General Electric Co GE-N on Tuesday trimmed its full-year profit forecast after reporting a decline in third-quarter earnings, primarily due to higher warranty and related reserves at its renewable energy business.
The company, however, reported much higher-than-expected free cash flow. Its quarterly revenue also topped Wall Street’s estimates.
GE’s shares were down about 1.8 per cent at $72.02 in midday trade.
The company, which is in the process of breaking up into three companies, is facing challenges at its onshore wind business. The unit, which is the largest of GE’s renewable businesses, has been battling higher raw material costs due to inflation and supply-chain pressures.
In the United States, which has been GE’s most profitable onshore wind market, policy uncertainty following the expiry of renewable electricity production tax credits last year has hurt demand, contributing to a 15 per cent year-on-year drop in renewable energy revenue in the September quarter.
Chief Executive Larry Culp said onshore wind is “the battleground” for the company as it aims to make its renewable business profitable in 2024.
Although the restoration of the tax credit for wind projects in the United States is expected to give a boost to demand in medium to long-term, GE expects renewable energy losses of about $2-billion this year.
“Near term, customers continue to defer investments into the future,” Chief Financial Officer Carolina Dybeck Happe said on earnings call.
The company will reduce global head count at its onshore wind unit by about 20 per cent as part of a plan to restructure and resize the business. In an interview with Reuters, Culp said the cuts will take place over the next 12 months.
The restructuring will also affect jobs at its renewable energy unit’s headquarters, he said.
As it prepares to split into three independent businesses, GE is looking to slash corporate costs. The company said corporate restructuring along with cuts at renewable energy business will cost $1.3-billion and generate $950-million in annualized savings.

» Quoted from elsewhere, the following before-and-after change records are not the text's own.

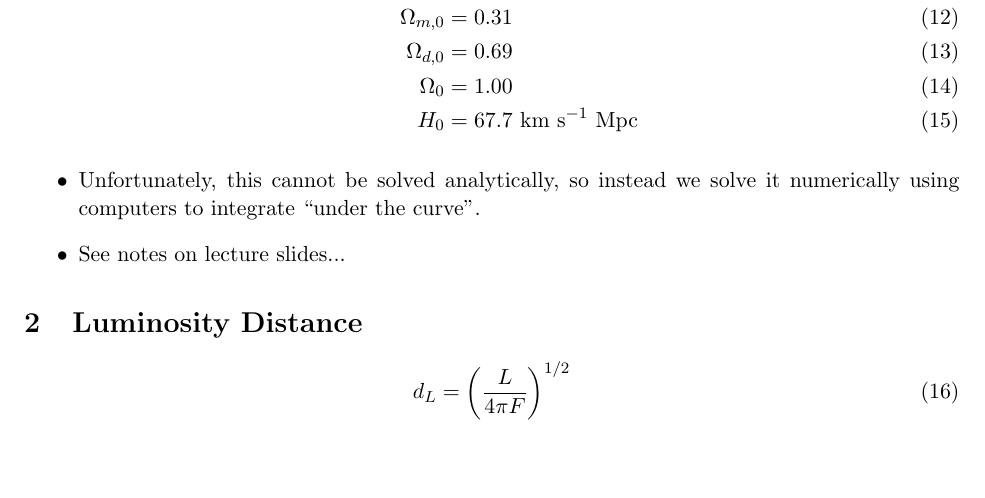
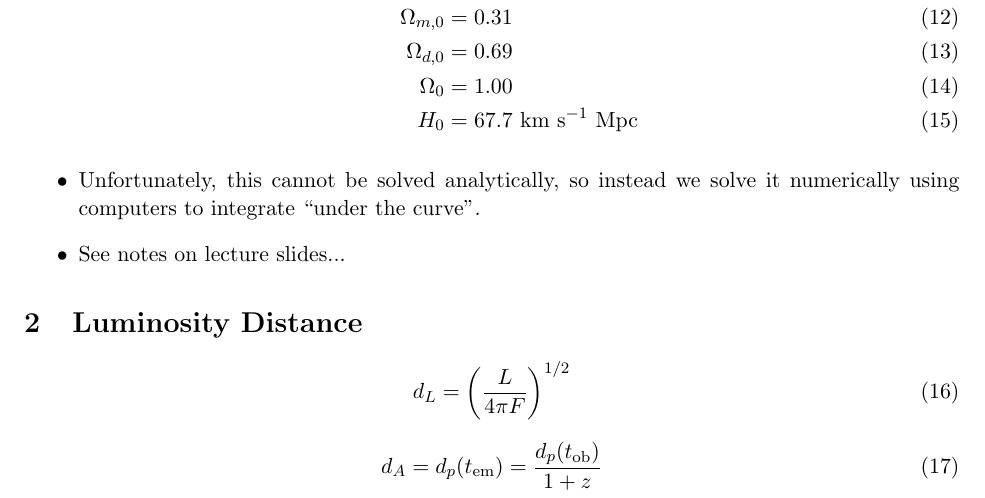
Before and after one commit to georgeb01/CosmologyCourse, a LaTeX document (Lecture Notes/L07_Notes.tex): part of page 2 of 2, cut so that both start at the same text, the shorter picture padded with empty space. Compiled offline with pdfLaTeX.

Commit message:
Added luminosity and angular distances to L07

```diff
--- a/Lecture Notes/L07_Notes.tex
+++ b/Lecture Notes/L07_Notes.tex
@@ -70,4 +70,9 @@ H_0 &= 67.7~{\rm km~s^{-1}~Mpc}
 \begin{equation}
     d_L = \left(\frac{L}{4\pi F}\right)^{1/2}
 \end{equation}
+
+\begin{equation}
+d_A = d_p(t_{\rm em}) = \frac{d_p(t_{\rm ob})}{1+z}
+\end{equation}
+
 \end{document}
```
Also changed, not shown: Lecture Notes/L07_Notes.pdf.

GE said it is seeing “early signs” of improvement in supply-chain problems and is getting better at passing along the increased costs to customers.
Still, supply-chain and macro pressures shaved off 4 percentage points from its overall revenue in the September quarter.
GE reiterated that demand at its aviation unit is expected to remain strong, resulting in more than 20 per cent revenue growth. The company reported double-digits increase in jet engine deliveries since the second quarter.
The Boston-based industrial conglomerate now expects adjusted profit in 2022 in the range of $2.40 to $2.80 per share, compared with $2.80 to $3.50 estimated earlier.
It reported an adjusted profit of 35 cents a share, lower than a profit of 53 cents a share last year. Excluding a $500-million warranty and related reserves at its renewable energy business, quarterly profit would have been 75 cents a share.
Free cash flow in the September quarter came in at $1.19-billion, much higher than its previous estimate.